Traditionally some kalire have seashells or something similar like coconut pieces for a natural look, although these days they are made from metal and beads, and they are meant to be coupled with the red and white bangles that are given to the bride to wear. Although this is more of a custom for Sikh weddings (especially the red and white bangles), the Punjabi side of it is pretty much universal, and also quite sweet: it is tied on the bride's hand by the people she loves as a symbol of sending her off to a happy marriage. Apparently it is also a tradition for the bride to shake her kalire over the heads of unmarried girls and if a piece falls onto any of them, they will be the next to get married (basically the Punjabi equivalent to throwing the westernised bouquet!).

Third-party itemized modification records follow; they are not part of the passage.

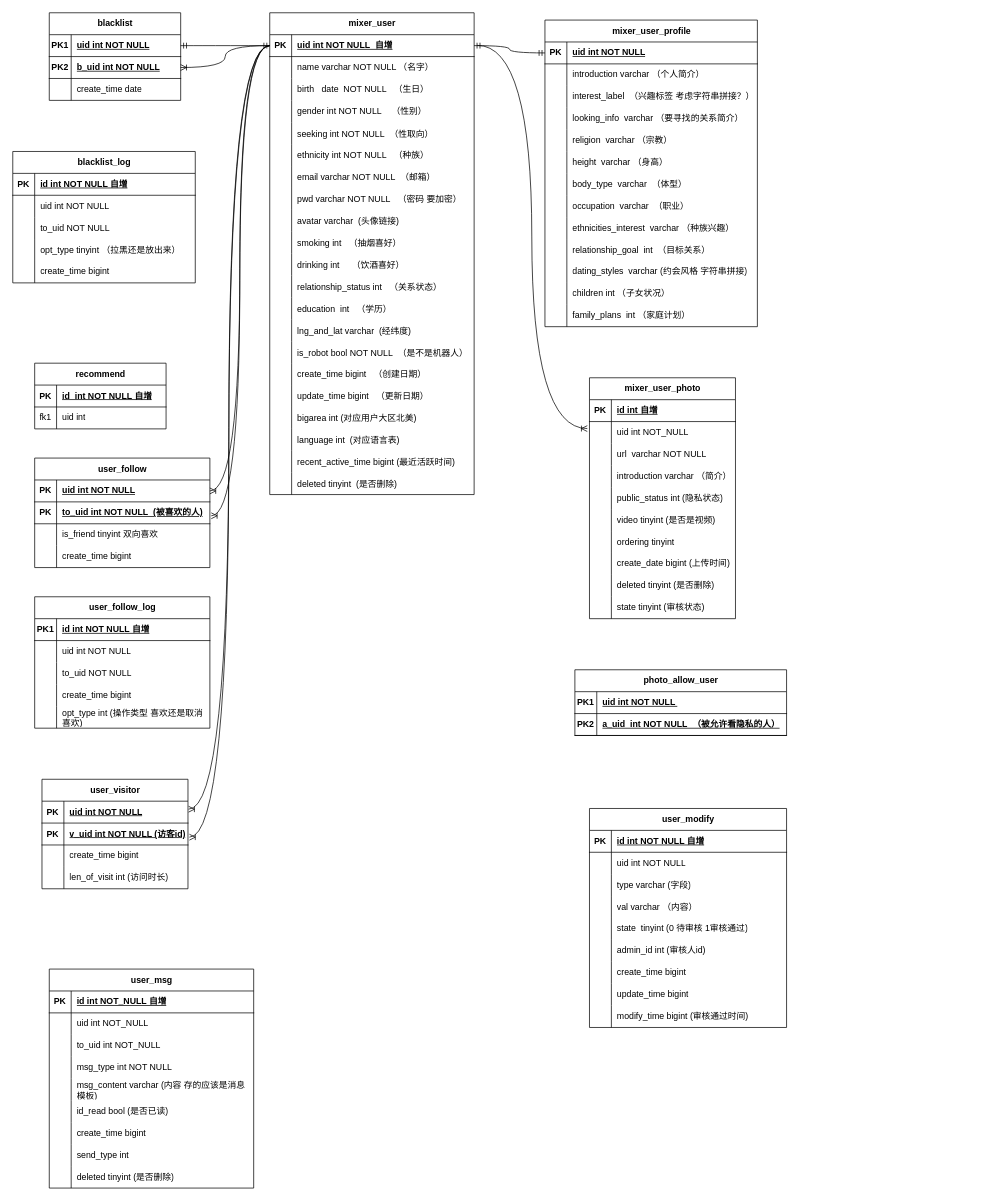
This is mixweb-er.drawio from zhangshuntao-ola/MyDraw, a draw.io file, before an edit. Source tidied: cells renumbered, new cells numbered last; positions are measured from the earlier drawing's top-left corner, leaving out a move shared by most shapes. Both pictures are drawn from the tidied source at 73%, with x=0, y=0 at pixel (12, 12).
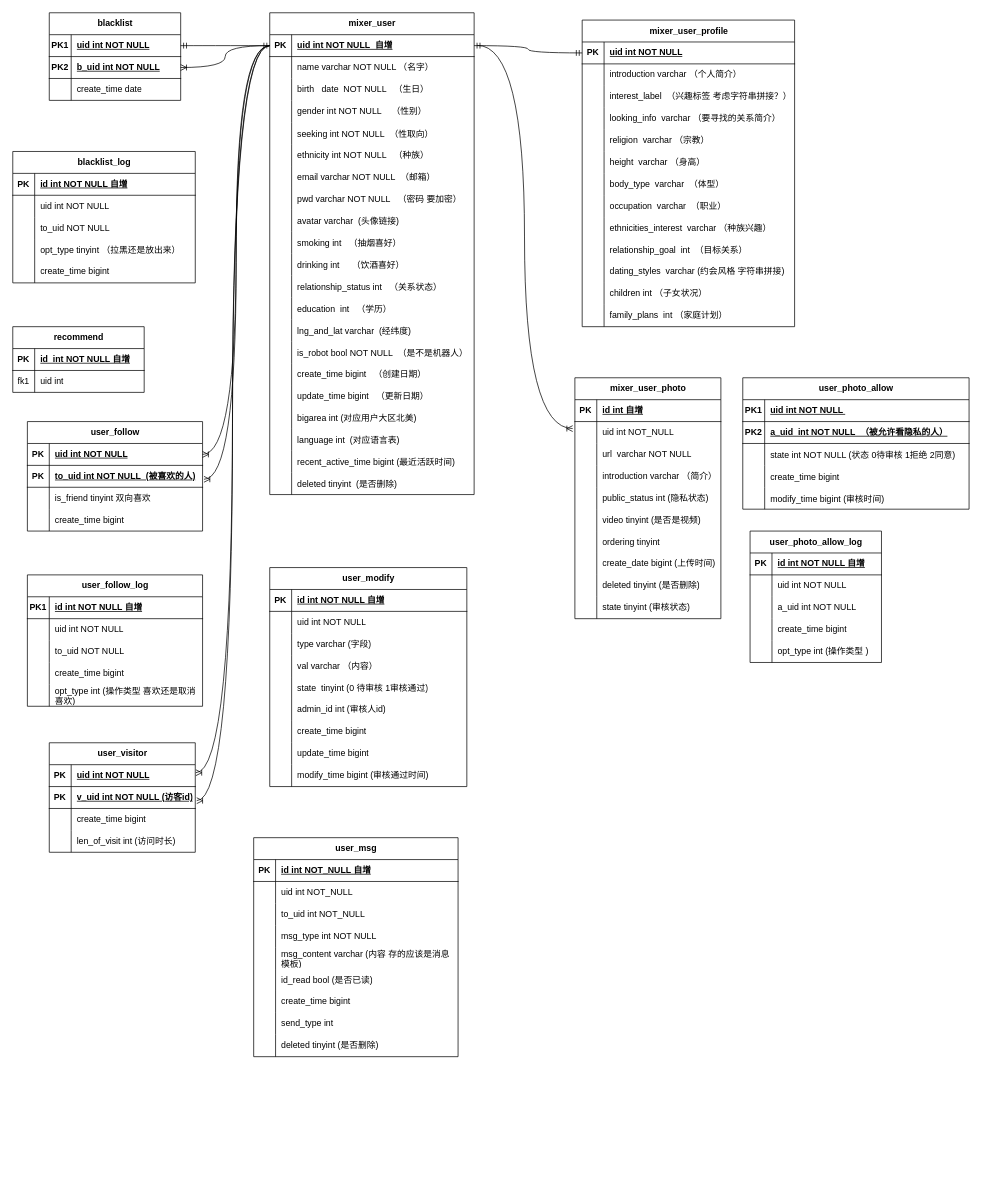
After the change.

What changed in the source:
```diff
@@
     <mxCell id="79" value="recommend" style="shape=table;startSize=30;childLayout=tableLayout;rowLines=0;fontStyle=1;align=center;html=1;" parent="1" vertex="1">
-      <mxGeometry x="30" y="480" width="180" height="90" as="geometry" />
+      <mxGeometry y="430" width="180" height="90" as="geometry" />
     </mxCell>
@@
     <mxCell id="86" value="mixer_user_profile" style="shape=table;startSize=30;childLayout=tableLayout;rowLines=0;fontStyle=1;align=center;html=1;" parent="1" vertex="1">
-      <mxGeometry x="729" y="10" width="291" height="420" as="geometry" />
+      <mxGeometry x="780" y="10" width="291" height="420" as="geometry" />
     </mxCell>
@@
-    <mxCell id="132" value="photo_allow_user" style="shape=table;startSize=30;childLayout=tableLayout;rowLines=0;fontStyle=1;align=center;html=1;" parent="1" vertex="1">
-      <mxGeometry x="770" y="900" width="290" height="90" as="geometry" />
+    <mxCell id="132" value="user_photo_allow" style="shape=table;startSize=30;childLayout=tableLayout;rowLines=0;fontStyle=1;align=center;html=1;" parent="1" vertex="1">
+      <mxGeometry x="1000" y="500" width="310" height="180" as="geometry" />
     </mxCell>
     <mxCell id="133" style="shape=tableRow;horizontal=0;startSize=0;swimlaneHead=0;swimlaneBody=0;fillColor=none;top=0;left=0;right=0;bottom=1;" parent="132" vertex="1">
-      <mxGeometry y="30" width="290" height="30" as="geometry" />
+      <mxGeometry y="30" width="310" height="30" as="geometry" />
     </mxCell>
@@
     <mxCell id="135" value="uid int NOT NULL&amp;nbsp;" style="shape=partialRectangle;fillColor=none;top=0;left=0;bottom=0;right=0;align=left;spacingLeft=6;fontStyle=5;overflow=hidden;whiteSpace=wrap;html=1;" parent="133" vertex="1">
-      <mxGeometry x="30" width="260" height="30" as="geometry" />
+      <mxGeometry x="30" width="280" height="30" as="geometry" />
     </mxCell>
     <mxCell id="136" style="shape=tableRow;horizontal=0;startSize=0;swimlaneHead=0;swimlaneBody=0;fillColor=none;top=0;left=0;right=0;bottom=1;" parent="132" vertex="1">
-      <mxGeometry y="60" width="290" height="30" as="geometry" />
+      <mxGeometry y="60" width="310" height="30" as="geometry" />
     </mxCell>
@@
     <mxCell id="138" value="a_uid&amp;nbsp; int NOT NULL&amp;nbsp; （被允许看隐私的人）" style="shape=partialRectangle;fillColor=none;top=0;left=0;bottom=0;right=0;align=left;spacingLeft=6;fontStyle=5;overflow=hidden;whiteSpace=wrap;html=1;" parent="136" vertex="1">
-      <mxGeometry x="30" width="260" height="30" as="geometry" />
+      <mxGeometry x="30" width="280" height="30" as="geometry" />
     </mxCell>
+    <mxCell id="284" style="shape=tableRow;horizontal=0;startSize=0;swimlaneHead=0;swimlaneBody=0;fillColor=none;top=0;left=0;right=0;bottom=0;" parent="132" vertex="1">
+      <mxGeometry y="90" width="310" height="30" as="geometry" />
+    </mxCell>
+    <mxCell id="285" style="shape=partialRectangle;fillColor=none;top=0;left=0;bottom=0;right=0;overflow=hidden;" parent="284" vertex="1">
+      <mxGeometry width="30" height="30" as="geometry" />
+    </mxCell>
+    <mxCell id="286" value="state int NOT NULL (状态 0待审核 1拒绝 2同意)" style="shape=partialRectangle;fillColor=none;top=0;left=0;bottom=0;right=0;align=left;spacingLeft=6;overflow=hidden;" parent="284" vertex="1">
+      <mxGeometry x="30" width="280" height="30" as="geometry" />
+    </mxCell>
+    <mxCell id="287" style="shape=tableRow;horizontal=0;startSize=0;swimlaneHead=0;swimlaneBody=0;fillColor=none;top=0;left=0;right=0;bottom=0;" parent="132" vertex="1">
+      <mxGeometry y="120" width="310" height="30" as="geometry" />
+    </mxCell>
+    <mxCell id="288" style="shape=partialRectangle;fillColor=none;top=0;left=0;bottom=0;right=0;overflow=hidden;" parent="287" vertex="1">
+      <mxGeometry width="30" height="30" as="geometry" />
+    </mxCell>
+    <mxCell id="289" value="create_time bigint " style="shape=partialRectangle;fillColor=none;top=0;left=0;bottom=0;right=0;align=left;spacingLeft=6;overflow=hidden;" parent="287" vertex="1">
+      <mxGeometry x="30" width="280" height="30" as="geometry" />
+    </mxCell>
+    <mxCell id="290" style="shape=tableRow;horizontal=0;startSize=0;swimlaneHead=0;swimlaneBody=0;fillColor=none;top=0;left=0;right=0;bottom=0;" parent="132" vertex="1">
+      <mxGeometry y="150" width="310" height="30" as="geometry" />
+    </mxCell>
+    <mxCell id="291" style="shape=partialRectangle;fillColor=none;top=0;left=0;bottom=0;right=0;overflow=hidden;" parent="290" vertex="1">
+      <mxGeometry width="30" height="30" as="geometry" />
+    </mxCell>
+    <mxCell id="292" value="modify_time bigint (审核时间)" style="shape=partialRectangle;fillColor=none;top=0;left=0;bottom=0;right=0;align=left;spacingLeft=6;overflow=hidden;" parent="290" vertex="1">
+      <mxGeometry x="30" width="280" height="30" as="geometry" />
+    </mxCell>
     <mxCell id="139" value="mixer_user_photo" style="shape=table;startSize=30;childLayout=tableLayout;rowLines=0;fontStyle=1;align=center;html=1;" parent="1" vertex="1">
-      <mxGeometry x="790" y="500" width="200" height="330" as="geometry" />
+      <mxGeometry x="770" y="500" width="200" height="330" as="geometry" />
     </mxCell>
@@
     <mxCell id="170" value="user_modify" style="shape=table;startSize=30;childLayout=tableLayout;rowLines=0;fontStyle=1;align=center;html=1;" parent="1" vertex="1">
-      <mxGeometry x="790" y="1090" width="270" height="300" as="geometry" />
+      <mxGeometry x="352" y="760" width="270" height="300" as="geometry" />
     </mxCell>
@@
     <mxCell id="198" value="user_msg" style="shape=table;startSize=30;childLayout=tableLayout;rowLines=0;fontStyle=1;align=center;html=1;" parent="1" vertex="1">
-      <mxGeometry x="50" y="1310" width="280" height="300" as="geometry" />
+      <mxGeometry x="330" y="1130" width="280" height="300" as="geometry" />
     </mxCell>
@@
     <mxCell id="226" value="user_visitor" style="shape=table;startSize=30;childLayout=tableLayout;rowLines=0;fontStyle=1;align=center;html=1;" parent="1" vertex="1">
-      <mxGeometry x="40" y="1050" width="200" height="150" as="geometry" />
+      <mxGeometry x="50" y="1000" width="200" height="150" as="geometry" />
     </mxCell>
@@
     <mxCell id="239" value="user_follow_log" style="shape=table;startSize=30;childLayout=tableLayout;rowLines=0;fontStyle=1;align=center;html=1;" parent="1" vertex="1">
-      <mxGeometry x="30" y="800" width="240" height="180" as="geometry" />
+      <mxGeometry x="20" y="770" width="240" height="180" as="geometry" />
     </mxCell>
@@
     <mxCell id="255" value="user_follow" style="shape=table;startSize=30;childLayout=tableLayout;rowLines=0;fontStyle=1;align=center;html=1;" parent="1" vertex="1">
-      <mxGeometry x="30" y="610" width="240" height="150" as="geometry" />
+      <mxGeometry x="20" y="560" width="240" height="150" as="geometry" />
     </mxCell>
@@
+    <mxCell id="293" value="user_photo_allow_log" style="shape=table;startSize=30;childLayout=tableLayout;rowLines=0;fontStyle=1;align=center;html=1;" parent="1" vertex="1">
+      <mxGeometry x="1010" y="710" width="180" height="180" as="geometry" />
+    </mxCell>
+    <mxCell id="294" style="shape=tableRow;horizontal=0;startSize=0;swimlaneHead=0;swimlaneBody=0;fillColor=none;top=0;left=0;right=0;bottom=1;" parent="293" vertex="1">
+      <mxGeometry y="30" width="180" height="30" as="geometry" />
+    </mxCell>
+    <mxCell id="295" value="PK" style="shape=partialRectangle;fillColor=none;top=0;left=0;bottom=0;right=0;fontStyle=1;overflow=hidden;whiteSpace=wrap;html=1;" parent="294" vertex="1">
+      <mxGeometry width="30" height="30" as="geometry" />
+    </mxCell>
+    <mxCell id="296" value="id int NOT NULL 自增" style="shape=partialRectangle;fillColor=none;top=0;left=0;bottom=0;right=0;align=left;spacingLeft=6;fontStyle=5;overflow=hidden;whiteSpace=wrap;html=1;" parent="294" vertex="1">
+      <mxGeometry x="30" width="150" height="30" as="geometry" />
+    </mxCell>
+    <mxCell id="297" style="shape=tableRow;horizontal=0;startSize=0;swimlaneHead=0;swimlaneBody=0;fillColor=none;top=0;left=0;right=0;bottom=0;" parent="293" vertex="1">
+      <mxGeometry y="60" width="180" height="30" as="geometry" />
+    </mxCell>
+    <mxCell id="298" style="shape=partialRectangle;fillColor=none;top=0;left=0;bottom=0;right=0;overflow=hidden;whiteSpace=wrap;html=1;" parent="297" vertex="1">
+      <mxGeometry width="30" height="30" as="geometry" />
+    </mxCell>
+    <mxCell id="299" value="uid int NOT NULL&amp;nbsp;" style="shape=partialRectangle;fillColor=none;top=0;left=0;bottom=0;right=0;align=left;spacingLeft=6;overflow=hidden;whiteSpace=wrap;html=1;" parent="297" vertex="1">
+      <mxGeometry x="30" width="150" height="30" as="geometry" />
+    </mxCell>
+    <mxCell id="300" style="shape=tableRow;horizontal=0;startSize=0;swimlaneHead=0;swimlaneBody=0;fillColor=none;top=0;left=0;right=0;bottom=0;" parent="293" vertex="1">
+      <mxGeometry y="90" width="180" height="30" as="geometry" />
+    </mxCell>
+    <mxCell id="301" style="shape=partialRectangle;fillColor=none;top=0;left=0;bottom=0;right=0;overflow=hidden;whiteSpace=wrap;html=1;" parent="300" vertex="1">
+      <mxGeometry width="30" height="30" as="geometry" />
+    </mxCell>
+    <mxCell id="302" value="a_uid int NOT NULL" style="shape=partialRectangle;fillColor=none;top=0;left=0;bottom=0;right=0;align=left;spacingLeft=6;overflow=hidden;whiteSpace=wrap;html=1;" parent="300" vertex="1">
+      <mxGeometry x="30" width="150" height="30" as="geometry" />
+    </mxCell>
+    <mxCell id="303" style="shape=tableRow;horizontal=0;startSize=0;swimlaneHead=0;swimlaneBody=0;fillColor=none;top=0;left=0;right=0;bottom=0;" parent="293" vertex="1">
+      <mxGeometry y="120" width="180" height="30" as="geometry" />
+    </mxCell>
+    <mxCell id="304" style="shape=partialRectangle;fillColor=none;top=0;left=0;bottom=0;right=0;overflow=hidden;whiteSpace=wrap;html=1;" parent="303" vertex="1">
+      <mxGeometry width="30" height="30" as="geometry" />
+    </mxCell>
+    <mxCell id="305" value="create_time bigint" style="shape=partialRectangle;fillColor=none;top=0;left=0;bottom=0;right=0;align=left;spacingLeft=6;overflow=hidden;whiteSpace=wrap;html=1;" parent="303" vertex="1">
+      <mxGeometry x="30" width="150" height="30" as="geometry" />
+    </mxCell>
+    <mxCell id="306" style="shape=tableRow;horizontal=0;startSize=0;swimlaneHead=0;swimlaneBody=0;fillColor=none;top=0;left=0;right=0;bottom=0;" parent="293" vertex="1">
+      <mxGeometry y="150" width="180" height="30" as="geometry" />
+    </mxCell>
+    <mxCell id="307" style="shape=partialRectangle;fillColor=none;top=0;left=0;bottom=0;right=0;overflow=hidden;whiteSpace=wrap;html=1;" parent="306" vertex="1">
+      <mxGeometry width="30" height="30" as="geometry" />
+    </mxCell>
+    <mxCell id="308" value="opt_type int (操作类型 )" style="shape=partialRectangle;fillColor=none;top=0;left=0;bottom=0;right=0;align=left;spacingLeft=6;overflow=hidden;whiteSpace=wrap;html=1;" parent="306" vertex="1">
+      <mxGeometry x="30" width="150" height="30" as="geometry" />
+    </mxCell>
```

In my experience, I have often seen girls opt to wear the kalire on their mehndi rather than their wedding days, perhaps because sometimes the kalire doesn't suit their wedding outfits (especially if there is a western-look bridal outfit going on), and also perhaps because it's an apt symbol that comes from the people that love them who are present on their mehndi day. Although I must say, I have never seen a bride shaking kalire on top of her friends or family (they might kill her for messing their hair up!), perhaps because not many of us know about this custom. I'm sure many Pakistani and Indian girls from the Punjab side of South Asia will be familiar with this accessory, as it is something that has been present through many years and is just one feature of many which goes back to their roots.